> **Your task**: Your copy of the lines below must match them exactly and contain no images.
Segment Open
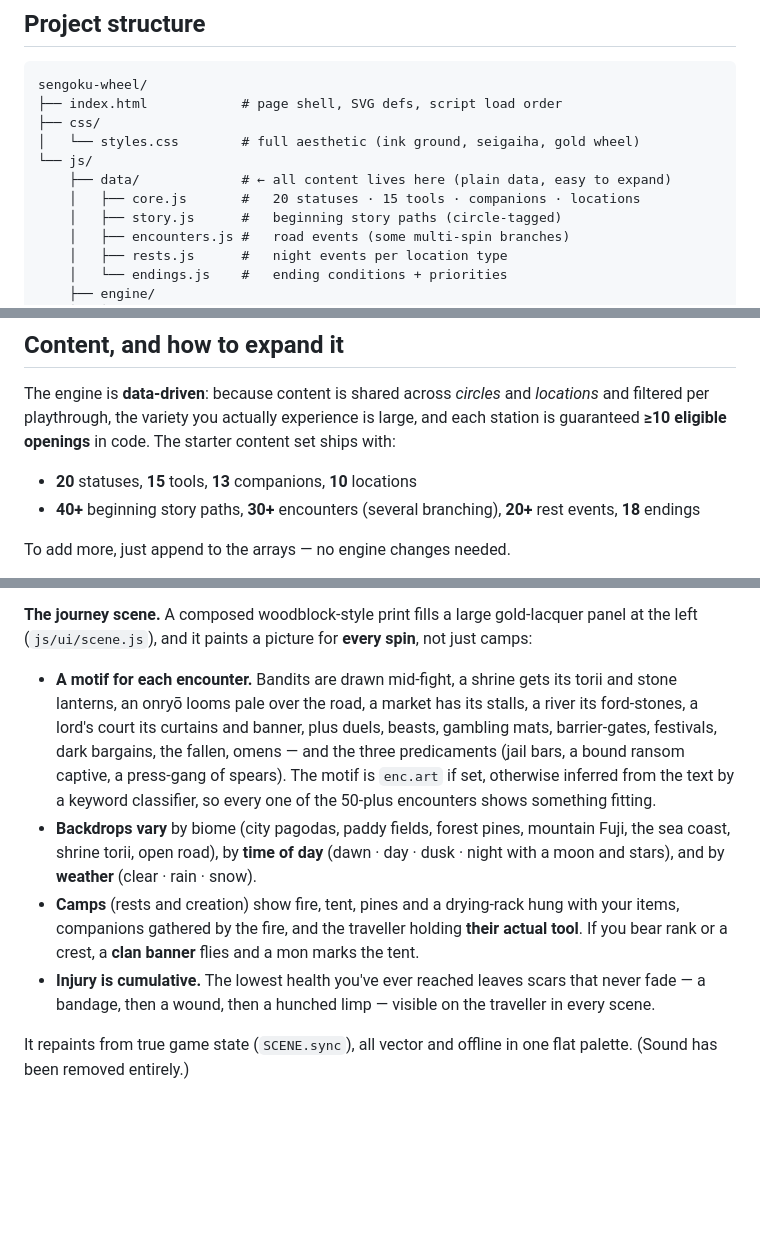
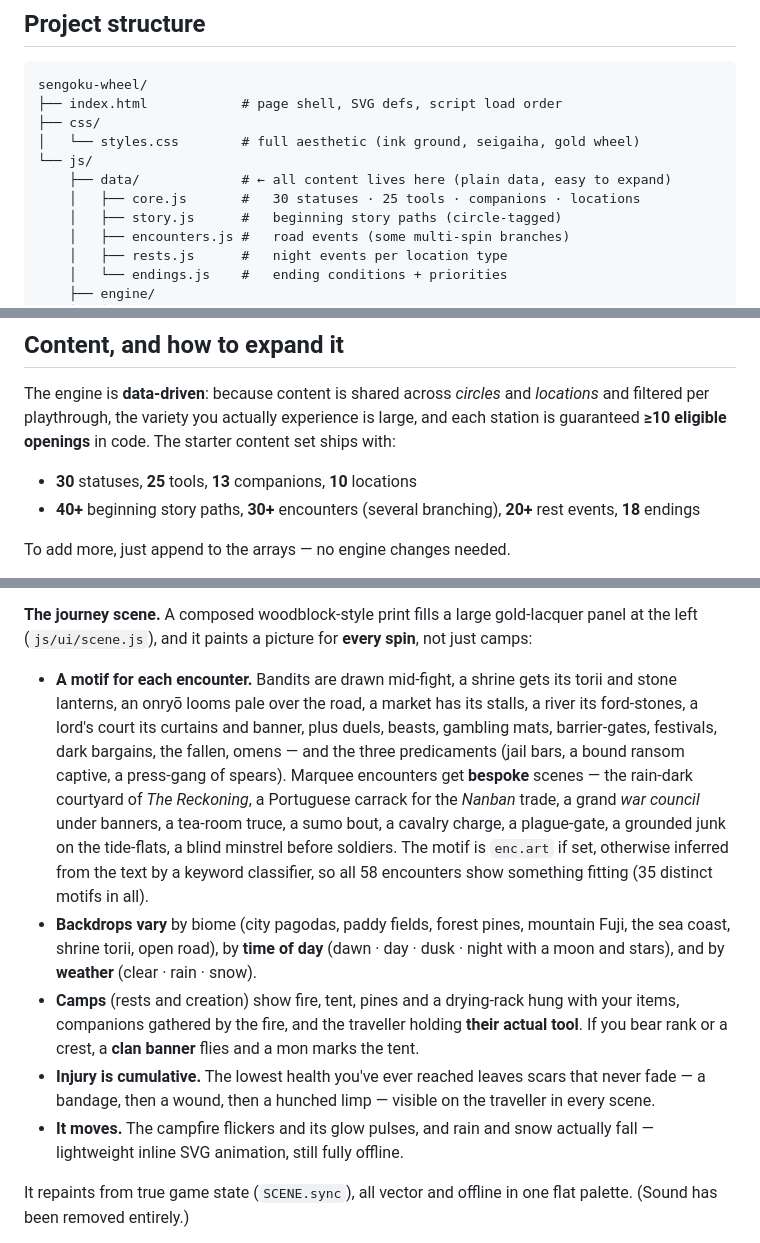
Before and after one commit to DavidRHF/Sengoku-Roulette, a Markdown page: README.md, 3 parts joined by grey strips. Rendered like a GitHub page; blank space fills up the shorter version.

```diff
--- a/README.md
+++ b/README.md
@@ -58,7 +58,7 @@ sengoku-wheel/
 │   └── styles.css        # full aesthetic (ink ground, seigaiha, gold wheel)
 └── js/
     ├── data/             # ← all content lives here (plain data, easy to expand)
-    │   ├── core.js       #   20 statuses · 15 tools · companions · locations
+    │   ├── core.js       #   30 statuses · 25 tools · companions · locations
     │   ├── story.js      #   beginning story paths (circle‑tagged)
     │   ├── encounters.js #   road events (some multi‑spin branches)
     │   ├── rests.js      #   night events per location type
@@ -80,7 +80,7 @@ Everything is attached to plain globals (`DATA`, `RNG`, `STATE`, `WHEEL`, `UI`,
 
 The engine is **data‑driven**: because content is shared across *circles* and *locations* and filtered per playthrough, the variety you actually experience is large, and each station is guaranteed **≥10 eligible openings** in code. The starter content set ships with:
 
-- **20** statuses, **15** tools, **13** companions, **10** locations
+- **30** statuses, **25** tools, **13** companions, **10** locations
 - **40+** beginning story paths, **30+** encounters (several branching), **20+** rest events, **18** endings
 
 To add more, just append to the arrays — no engine changes needed.
@@ -111,10 +111,11 @@ Statuses begin with signature gear via `startItems:[…]` in `core.js`, so *who
 **Illustrated gear, tap for detail.** Every item and companion has its own bundled SVG picture (original CC0 art in `js/data/art.js` — no external images, so it works offline and on Pages with zero network). Tap any item or companion tile in the sidebar to open a card with its description and its concrete **benefit** (what it does mechanically, or the stat/luck bonus a companion brings). Item text and effects live in `js/data/items.js` (`DATA.itemInfo`), keyed by name with sensible category fallbacks so anything picked up on the road still gets a proper card.
 
 **The journey scene.** A composed woodblock-style print fills a large gold-lacquer panel at the left (`js/ui/scene.js`), and it paints a picture for **every spin**, not just camps:
-- **A motif for each encounter.** Bandits are drawn mid-fight, a shrine gets its torii and stone lanterns, an onryō looms pale over the road, a market has its stalls, a river its ford-stones, a lord's court its curtains and banner, plus duels, beasts, gambling mats, barrier-gates, festivals, dark bargains, the fallen, omens — and the three predicaments (jail bars, a bound ransom captive, a press-gang of spears). The motif is `enc.art` if set, otherwise inferred from the text by a keyword classifier, so every one of the 50-plus encounters shows something fitting.
+- **A motif for each encounter.** Bandits are drawn mid-fight, a shrine gets its torii and stone lanterns, an onryō looms pale over the road, a market has its stalls, a river its ford-stones, a lord's court its curtains and banner, plus duels, beasts, gambling mats, barrier-gates, festivals, dark bargains, the fallen, omens — and the three predicaments (jail bars, a bound ransom captive, a press-gang of spears). Marquee encounters get **bespoke** scenes — the rain-dark courtyard of *The Reckoning*, a Portuguese carrack for the *Nanban* trade, a grand *war council* under banners, a tea-room truce, a sumo bout, a cavalry charge, a plague-gate, a grounded junk on the tide-flats, a blind minstrel before soldiers. The motif is `enc.art` if set, otherwise inferred from the text by a keyword classifier, so all 58 encounters show something fitting (35 distinct motifs in all).
 - **Backdrops vary** by biome (city pagodas, paddy fields, forest pines, mountain Fuji, the sea coast, shrine torii, open road), by **time of day** (dawn · day · dusk · night with a moon and stars), and by **weather** (clear · rain · snow).
 - **Camps** (rests and creation) show fire, tent, pines and a drying-rack hung with your items, companions gathered by the fire, and the traveller holding **their actual tool**. If you bear rank or a crest, a **clan banner** flies and a mon marks the tent.
 - **Injury is cumulative.** The lowest health you've ever reached leaves scars that never fade — a bandage, then a wound, then a hunched limp — visible on the traveller in every scene.
+- **It moves.** The campfire flickers and its glow pulses, and rain and snow actually fall — lightweight inline SVG animation, still fully offline.
 
 It repaints from true game state (`SCENE.sync`), all vector and offline in one flat palette. (Sound has been removed entirely.)
 
```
Segment Closed
> **Answer to the exercise**:
Before and after one commit to DavidRHF/Sengoku-Roulette, a Markdown page: README.md, 3 parts joined by grey strips. Rendered like a GitHub page; blank space fills up the shorter version.

```diff
--- a/README.md
+++ b/README.md
@@ -58,7 +58,7 @@ sengoku-wheel/
 │   └── styles.css        # full aesthetic (ink ground, seigaiha, gold wheel)
 └── js/
     ├── data/             # ← all content lives here (plain data, easy to expand)
-    │   ├── core.js       #   20 statuses · 15 tools · companions · locations
+    │   ├── core.js       #   30 statuses · 25 tools · companions · locations
     │   ├── story.js      #   beginning story paths (circle‑tagged)
     │   ├── encounters.js #   road events (some multi‑spin branches)
     │   ├── rests.js      #   night events per location type
@@ -80,7 +80,7 @@ Everything is attached to plain globals (`DATA`, `RNG`, `STATE`, `WHEEL`, `UI`,
 
 The engine is **data‑driven**: because content is shared across *circles* and *locations* and filtered per playthrough, the variety you actually experience is large, and each station is guaranteed **≥10 eligible openings** in code. The starter content set ships with:
 
-- **20** statuses, **15** tools, **13** companions, **10** locations
+- **30** statuses, **25** tools, **13** companions, **10** locations
 - **40+** beginning story paths, **30+** encounters (several branching), **20+** rest events, **18** endings
 
 To add more, just append to the arrays — no engine changes needed.
@@ -111,10 +111,11 @@ Statuses begin with signature gear via `startItems:[…]` in `core.js`, so *who
 **Illustrated gear, tap for detail.** Every item and companion has its own bundled SVG picture (original CC0 art in `js/data/art.js` — no external images, so it works offline and on Pages with zero network). Tap any item or companion tile in the sidebar to open a card with its description and its concrete **benefit** (what it does mechanically, or the stat/luck bonus a companion brings). Item text and effects live in `js/data/items.js` (`DATA.itemInfo`), keyed by name with sensible category fallbacks so anything picked up on the road still gets a proper card.
 
 **The journey scene.** A composed woodblock-style print fills a large gold-lacquer panel at the left (`js/ui/scene.js`), and it paints a picture for **every spin**, not just camps:
-- **A motif for each encounter.** Bandits are drawn mid-fight, a shrine gets its torii and stone lanterns, an onryō looms pale over the road, a market has its stalls, a river its ford-stones, a lord's court its curtains and banner, plus duels, beasts, gambling mats, barrier-gates, festivals, dark bargains, the fallen, omens — and the three predicaments (jail bars, a bound ransom captive, a press-gang of spears). The motif is `enc.art` if set, otherwise inferred from the text by a keyword classifier, so every one of the 50-plus encounters shows something fitting.
+- **A motif for each encounter.** Bandits are drawn mid-fight, a shrine gets its torii and stone lanterns, an onryō looms pale over the road, a market has its stalls, a river its ford-stones, a lord's court its curtains and banner, plus duels, beasts, gambling mats, barrier-gates, festivals, dark bargains, the fallen, omens — and the three predicaments (jail bars, a bound ransom captive, a press-gang of spears). Marquee encounters get **bespoke** scenes — the rain-dark courtyard of *The Reckoning*, a Portuguese carrack for the *Nanban* trade, a grand *war council* under banners, a tea-room truce, a sumo bout, a cavalry charge, a plague-gate, a grounded junk on the tide-flats, a blind minstrel before soldiers. The motif is `enc.art` if set, otherwise inferred from the text by a keyword classifier, so all 58 encounters show something fitting (35 distinct motifs in all).
 - **Backdrops vary** by biome (city pagodas, paddy fields, forest pines, mountain Fuji, the sea coast, shrine torii, open road), by **time of day** (dawn · day · dusk · night with a moon and stars), and by **weather** (clear · rain · snow).
 - **Camps** (rests and creation) show fire, tent, pines and a drying-rack hung with your items, companions gathered by the fire, and the traveller holding **their actual tool**. If you bear rank or a crest, a **clan banner** flies and a mon marks the tent.
 - **Injury is cumulative.** The lowest health you've ever reached leaves scars that never fade — a bandage, then a wound, then a hunched limp — visible on the traveller in every scene.
+- **It moves.** The campfire flickers and its glow pulses, and rain and snow actually fall — lightweight inline SVG animation, still fully offline.
 
 It repaints from true game state (`SCENE.sync`), all vector and offline in one flat palette. (Sound has been removed entirely.)
 
```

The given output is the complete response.